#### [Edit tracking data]
__________________________________________________

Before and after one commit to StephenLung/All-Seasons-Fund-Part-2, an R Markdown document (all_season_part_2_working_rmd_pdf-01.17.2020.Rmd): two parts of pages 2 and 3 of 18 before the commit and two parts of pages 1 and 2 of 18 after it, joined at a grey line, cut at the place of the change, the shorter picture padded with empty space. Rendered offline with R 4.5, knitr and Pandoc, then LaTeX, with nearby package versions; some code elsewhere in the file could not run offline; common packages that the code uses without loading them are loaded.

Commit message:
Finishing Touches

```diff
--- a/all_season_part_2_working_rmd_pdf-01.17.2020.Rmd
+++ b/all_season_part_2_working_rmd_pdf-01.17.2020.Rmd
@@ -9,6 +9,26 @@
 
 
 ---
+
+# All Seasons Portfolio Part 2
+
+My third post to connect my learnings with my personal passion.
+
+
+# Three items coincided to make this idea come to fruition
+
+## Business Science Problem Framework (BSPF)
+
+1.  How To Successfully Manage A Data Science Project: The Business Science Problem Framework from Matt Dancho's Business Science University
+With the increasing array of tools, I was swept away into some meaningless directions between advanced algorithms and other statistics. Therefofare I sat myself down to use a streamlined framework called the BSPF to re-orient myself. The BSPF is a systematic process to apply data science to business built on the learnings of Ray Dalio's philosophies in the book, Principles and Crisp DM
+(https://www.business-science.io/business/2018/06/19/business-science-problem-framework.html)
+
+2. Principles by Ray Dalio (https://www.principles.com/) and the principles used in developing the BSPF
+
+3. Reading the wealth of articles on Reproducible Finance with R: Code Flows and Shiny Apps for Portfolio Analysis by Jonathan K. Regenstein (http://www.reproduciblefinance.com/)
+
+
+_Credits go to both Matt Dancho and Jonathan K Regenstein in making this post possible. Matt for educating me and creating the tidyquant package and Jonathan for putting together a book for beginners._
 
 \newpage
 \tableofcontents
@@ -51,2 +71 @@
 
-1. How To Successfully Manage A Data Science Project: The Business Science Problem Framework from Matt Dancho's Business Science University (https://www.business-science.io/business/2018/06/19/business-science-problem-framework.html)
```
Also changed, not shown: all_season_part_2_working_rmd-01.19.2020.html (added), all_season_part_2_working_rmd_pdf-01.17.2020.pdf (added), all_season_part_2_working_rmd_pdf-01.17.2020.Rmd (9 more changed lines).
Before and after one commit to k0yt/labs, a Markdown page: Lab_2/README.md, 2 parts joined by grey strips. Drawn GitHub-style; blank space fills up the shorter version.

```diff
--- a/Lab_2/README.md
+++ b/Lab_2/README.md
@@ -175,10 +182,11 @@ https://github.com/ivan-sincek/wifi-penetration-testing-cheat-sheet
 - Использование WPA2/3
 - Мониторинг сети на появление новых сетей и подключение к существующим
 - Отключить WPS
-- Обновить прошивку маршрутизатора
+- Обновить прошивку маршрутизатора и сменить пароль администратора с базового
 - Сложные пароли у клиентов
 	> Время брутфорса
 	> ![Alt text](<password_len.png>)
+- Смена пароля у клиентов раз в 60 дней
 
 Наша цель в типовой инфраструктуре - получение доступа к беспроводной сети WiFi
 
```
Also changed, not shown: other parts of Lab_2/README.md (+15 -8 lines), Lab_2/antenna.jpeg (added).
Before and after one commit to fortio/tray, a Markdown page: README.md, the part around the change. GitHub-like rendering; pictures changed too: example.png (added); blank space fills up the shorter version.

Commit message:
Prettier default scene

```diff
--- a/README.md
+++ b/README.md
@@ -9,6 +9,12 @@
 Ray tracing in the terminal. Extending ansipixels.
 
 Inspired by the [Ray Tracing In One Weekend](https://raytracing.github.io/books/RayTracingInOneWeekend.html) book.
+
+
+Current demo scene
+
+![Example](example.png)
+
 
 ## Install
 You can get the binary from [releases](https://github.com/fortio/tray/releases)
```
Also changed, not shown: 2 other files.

__________________________________________________

#### [PROBLEM DESCRIPTION]
Please repeat all the records above exactly as they appear.

#### [SOLUTION TO THIS PROBLEM]
Before and after one commit to StephenLung/All-Seasons-Fund-Part-2, an R Markdown document (all_season_part_2_working_rmd_pdf-01.17.2020.Rmd): two parts of pages 2 and 3 of 18 before the commit and two parts of pages 1 and 2 of 18 after it, joined at a grey line, cut at the place of the change, the shorter picture padded with empty space. Rendered offline with R 4.5, knitr and Pandoc, then LaTeX, with nearby package versions; some code elsewhere in the file could not run offline; common packages that the code uses without loading them are loaded.

Commit message:
Finishing Touches

```diff
--- a/all_season_part_2_working_rmd_pdf-01.17.2020.Rmd
+++ b/all_season_part_2_working_rmd_pdf-01.17.2020.Rmd
@@ -9,6 +9,26 @@
 
 
 ---
+
+# All Seasons Portfolio Part 2
+
+My third post to connect my learnings with my personal passion.
+
+
+# Three items coincided to make this idea come to fruition
+
+## Business Science Problem Framework (BSPF)
+
+1.  How To Successfully Manage A Data Science Project: The Business Science Problem Framework from Matt Dancho's Business Science University
+With the increasing array of tools, I was swept away into some meaningless directions between advanced algorithms and other statistics. Therefofare I sat myself down to use a streamlined framework called the BSPF to re-orient myself. The BSPF is a systematic process to apply data science to business built on the learnings of Ray Dalio's philosophies in the book, Principles and Crisp DM
+(https://www.business-science.io/business/2018/06/19/business-science-problem-framework.html)
+
+2. Principles by Ray Dalio (https://www.principles.com/) and the principles used in developing the BSPF
+
+3. Reading the wealth of articles on Reproducible Finance with R: Code Flows and Shiny Apps for Portfolio Analysis by Jonathan K. Regenstein (http://www.reproduciblefinance.com/)
+
+
+_Credits go to both Matt Dancho and Jonathan K Regenstein in making this post possible. Matt for educating me and creating the tidyquant package and Jonathan for putting together a book for beginners._
 
 \newpage
 \tableofcontents
@@ -51,2 +71 @@
 
-1. How To Successfully Manage A Data Science Project: The Business Science Problem Framework from Matt Dancho's Business Science University (https://www.business-science.io/business/2018/06/19/business-science-problem-framework.html)
```
Also changed, not shown: all_season_part_2_working_rmd-01.19.2020.html (added), all_season_part_2_working_rmd_pdf-01.17.2020.pdf (added), all_season_part_2_working_rmd_pdf-01.17.2020.Rmd (9 more changed lines).
Before and after one commit to k0yt/labs, a Markdown page: Lab_2/README.md, 2 parts joined by grey strips. Drawn GitHub-style; blank space fills up the shorter version.

```diff
--- a/Lab_2/README.md
+++ b/Lab_2/README.md
@@ -175,10 +182,11 @@ https://github.com/ivan-sincek/wifi-penetration-testing-cheat-sheet
 - Использование WPA2/3
 - Мониторинг сети на появление новых сетей и подключение к существующим
 - Отключить WPS
-- Обновить прошивку маршрутизатора
+- Обновить прошивку маршрутизатора и сменить пароль администратора с базового
 - Сложные пароли у клиентов
 	> Время брутфорса
 	> ![Alt text](<password_len.png>)
+- Смена пароля у клиентов раз в 60 дней
 
 Наша цель в типовой инфраструктуре - получение доступа к беспроводной сети WiFi
 
```
Also changed, not shown: other parts of Lab_2/README.md (+15 -8 lines), Lab_2/antenna.jpeg (added).
Before and after one commit to fortio/tray, a Markdown page: README.md, the part around the change. GitHub-like rendering; pictures changed too: example.png (added); blank space fills up the shorter version.

Commit message:
Prettier default scene

```diff
--- a/README.md
+++ b/README.md
@@ -9,6 +9,12 @@
 Ray tracing in the terminal. Extending ansipixels.
 
 Inspired by the [Ray Tracing In One Weekend](https://raytracing.github.io/books/RayTracingInOneWeekend.html) book.
+
+
+Current demo scene
+
+![Example](example.png)
+
 
 ## Install
 You can get the binary from [releases](https://github.com/fortio/tray/releases)
```
Also changed, not shown: 2 other files.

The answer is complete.